Fast and accurate typists (85 wpm or higher) with preternaturally sharp hearing. (Sometimes the audio quality isn’t great, or sometimes focus group members all talk at once and you have to tease apart who’s saying what in order to ID them properly and include all the information.)
Transcriptionists fluently bilingual or multilingual are always welcome.
Intellectually curious folks, grammar and language nerds, well-rounded Renaissance people, people who are widely read on- or offline. (A college degree is not required, nor is prior transcription experience.) If you’re the kind of person who fantasizes about going on snobby rampages to remove apostrophes or gratuitous quotation marks from signs all around you, you might be our type. It helps if you have a wide range of interests or background information; since the content we transcribe covers such a wide range of topics, background knowledge or general familiarity with a number of subjects aids in the production of accurate transcripts.
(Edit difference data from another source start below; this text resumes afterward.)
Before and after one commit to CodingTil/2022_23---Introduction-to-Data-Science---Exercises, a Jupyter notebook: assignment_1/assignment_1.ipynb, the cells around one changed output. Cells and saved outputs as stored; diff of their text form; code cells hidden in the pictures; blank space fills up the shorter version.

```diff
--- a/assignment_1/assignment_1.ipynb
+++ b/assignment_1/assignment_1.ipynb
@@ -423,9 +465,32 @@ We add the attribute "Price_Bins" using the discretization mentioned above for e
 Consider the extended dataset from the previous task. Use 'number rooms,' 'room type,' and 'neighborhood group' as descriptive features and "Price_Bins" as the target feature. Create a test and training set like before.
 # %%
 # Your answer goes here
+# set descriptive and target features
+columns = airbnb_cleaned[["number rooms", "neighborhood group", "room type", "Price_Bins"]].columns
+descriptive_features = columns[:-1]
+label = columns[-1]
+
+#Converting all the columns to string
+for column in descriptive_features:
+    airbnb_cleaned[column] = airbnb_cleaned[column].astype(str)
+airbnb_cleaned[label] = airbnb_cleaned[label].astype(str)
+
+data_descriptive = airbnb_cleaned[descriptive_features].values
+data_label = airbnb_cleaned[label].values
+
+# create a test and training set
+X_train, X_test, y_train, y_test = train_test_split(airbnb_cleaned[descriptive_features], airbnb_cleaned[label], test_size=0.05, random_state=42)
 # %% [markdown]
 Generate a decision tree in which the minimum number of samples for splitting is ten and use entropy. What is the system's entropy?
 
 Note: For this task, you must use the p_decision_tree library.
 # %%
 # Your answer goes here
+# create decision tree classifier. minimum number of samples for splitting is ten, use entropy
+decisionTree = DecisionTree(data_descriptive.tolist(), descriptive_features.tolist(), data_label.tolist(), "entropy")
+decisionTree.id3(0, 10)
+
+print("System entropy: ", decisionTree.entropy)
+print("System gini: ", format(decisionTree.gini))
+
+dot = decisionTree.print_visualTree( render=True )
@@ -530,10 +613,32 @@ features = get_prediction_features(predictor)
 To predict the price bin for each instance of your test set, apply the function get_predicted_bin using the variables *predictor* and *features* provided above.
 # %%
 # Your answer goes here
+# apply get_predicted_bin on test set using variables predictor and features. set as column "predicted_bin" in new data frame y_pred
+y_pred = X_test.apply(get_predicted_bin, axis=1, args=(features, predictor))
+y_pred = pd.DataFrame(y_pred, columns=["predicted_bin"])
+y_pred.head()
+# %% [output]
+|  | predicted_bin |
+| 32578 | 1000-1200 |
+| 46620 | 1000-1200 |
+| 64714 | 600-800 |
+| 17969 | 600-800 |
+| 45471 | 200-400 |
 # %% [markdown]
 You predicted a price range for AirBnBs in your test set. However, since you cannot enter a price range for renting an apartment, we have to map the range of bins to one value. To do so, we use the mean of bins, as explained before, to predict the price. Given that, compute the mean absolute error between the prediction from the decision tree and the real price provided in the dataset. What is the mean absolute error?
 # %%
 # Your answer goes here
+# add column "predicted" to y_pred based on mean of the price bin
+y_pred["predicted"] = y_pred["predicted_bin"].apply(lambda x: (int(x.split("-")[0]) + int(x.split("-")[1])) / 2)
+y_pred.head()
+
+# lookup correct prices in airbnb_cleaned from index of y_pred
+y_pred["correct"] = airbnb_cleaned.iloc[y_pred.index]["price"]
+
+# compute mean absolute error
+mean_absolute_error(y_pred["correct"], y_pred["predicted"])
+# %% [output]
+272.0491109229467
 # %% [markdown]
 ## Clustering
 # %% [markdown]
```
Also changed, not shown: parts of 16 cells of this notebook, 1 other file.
Even if you don’t know a lot about everything, if you know a little about a lot of things and can use the context to find out more in a quick couple of internet searches, that’s almost as good.
You should be comfortable and experienced using Microsoft Word and be familiar with its capabilities (AutoCorrect, changing options for how quotation marks or dashes are rendered, how to use Find and Replace effectively) and should have general computer skills — navigating files and folders; copying, moving, and deleting files; navigating between multiple programs; being able to pick up how to use (simple) new programs.
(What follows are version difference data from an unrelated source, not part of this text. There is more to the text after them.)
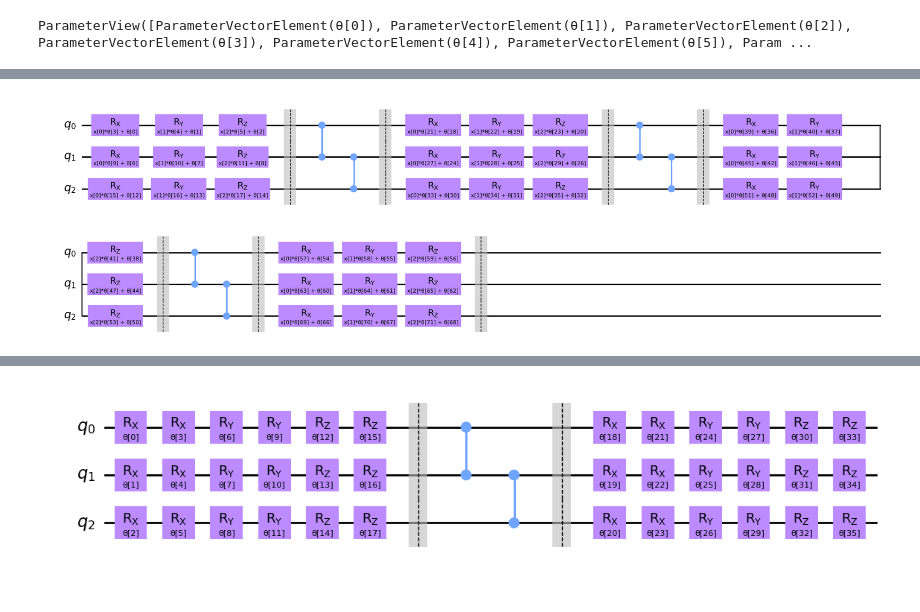
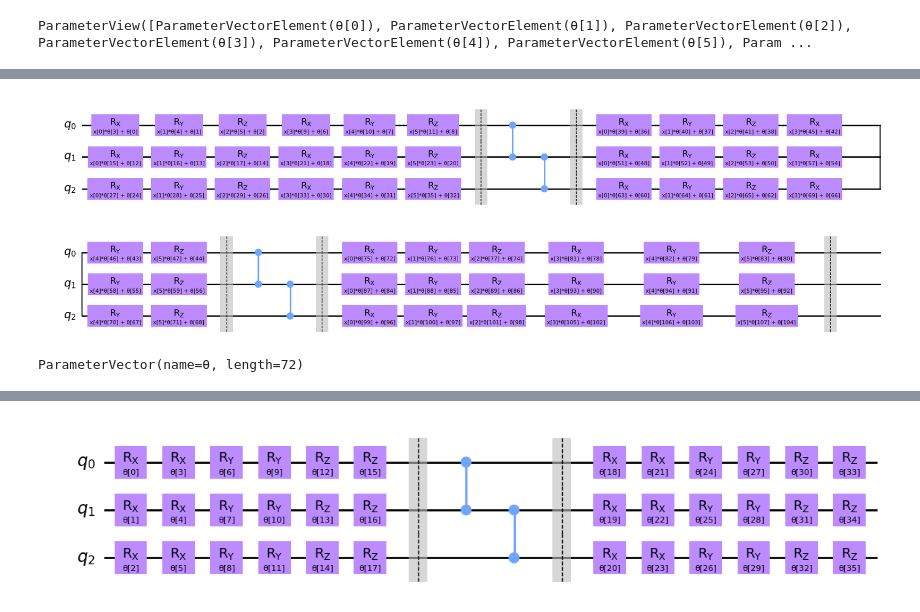
Before and after one commit to ericardomuten/-qamp-spring-23-, a Jupyter notebook: Development Notebook.ipynb, the cells around one changed output, grey strips where cells are left out. Drawn from its saved outputs; the diff is of its cells as text; code cells hidden in the pictures.

```diff
--- a/Development Notebook.ipynb
+++ b/Development Notebook.ipynb
@@ -382,5 +376,9 @@ plt.show()
 # %%
-DRC = DataReuploading(num_qubits=3, num_features=2, num_layers=4)
+DRC = DataReuploading(num_qubits=3, num_features=4, num_layers=3)
 DRC.circuit.draw('mpl')
 # %% [output]
-[figure, old version]
+[figure, new version]
+# %%
+DRC.parameters
+# %% [output]
+ParameterVector(name=θ, length=72)
```
Also changed, not shown: parts of 28 cells of this notebook, 1 other file.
In the office, you’ll use a foot pedal to control playback of an audio or video file on transcription software. Using headphones, you’ll listen to the file and type what you hear according to our specifications. (Some transcripts are verbatim, some involve cleaning up speech to make it more readable or comprehensible, some involve adding timestamps, some use special formatting or templates. We have a detailed in-house style guide.) You’ll use internet research to verify unfamiliar terms or spellings of names where possible. Our goal is a readable, accurate transcript that can then be used by the client either as source material for their project (an article or paper, or to select sound bites for a video) or to be included in archives for future researchers.
Want to work as a transcriber in our Boston office?
- Enjoy the opportunity to work flexible hours on YOUR schedule at our convenient downtown office located within one block from four subway lines.
- Enjoy flexible hours: days, nights, weekends, holidays (must be able to work at least a four hour shift).
- In-house transcription work is a perfect part-time or second job.
- All work done in our office is as a W-2 employee.
How do I get hired as a transcriber?
It’s simple. Simply email to firstname.lastname@example.org:
- A thorough and up-to-date resume and attach as a PDF
- A thoughtful and relevant cover letter and attach as a PDF
- Additionally, take a screenshot and attach it to your application email (don’t paste it into the body) of the results from a typing test that meet our minimum requirements (85 wpm with 98% accuracy): Go to www.typingtest.com and complete one of the three-minute typing tests.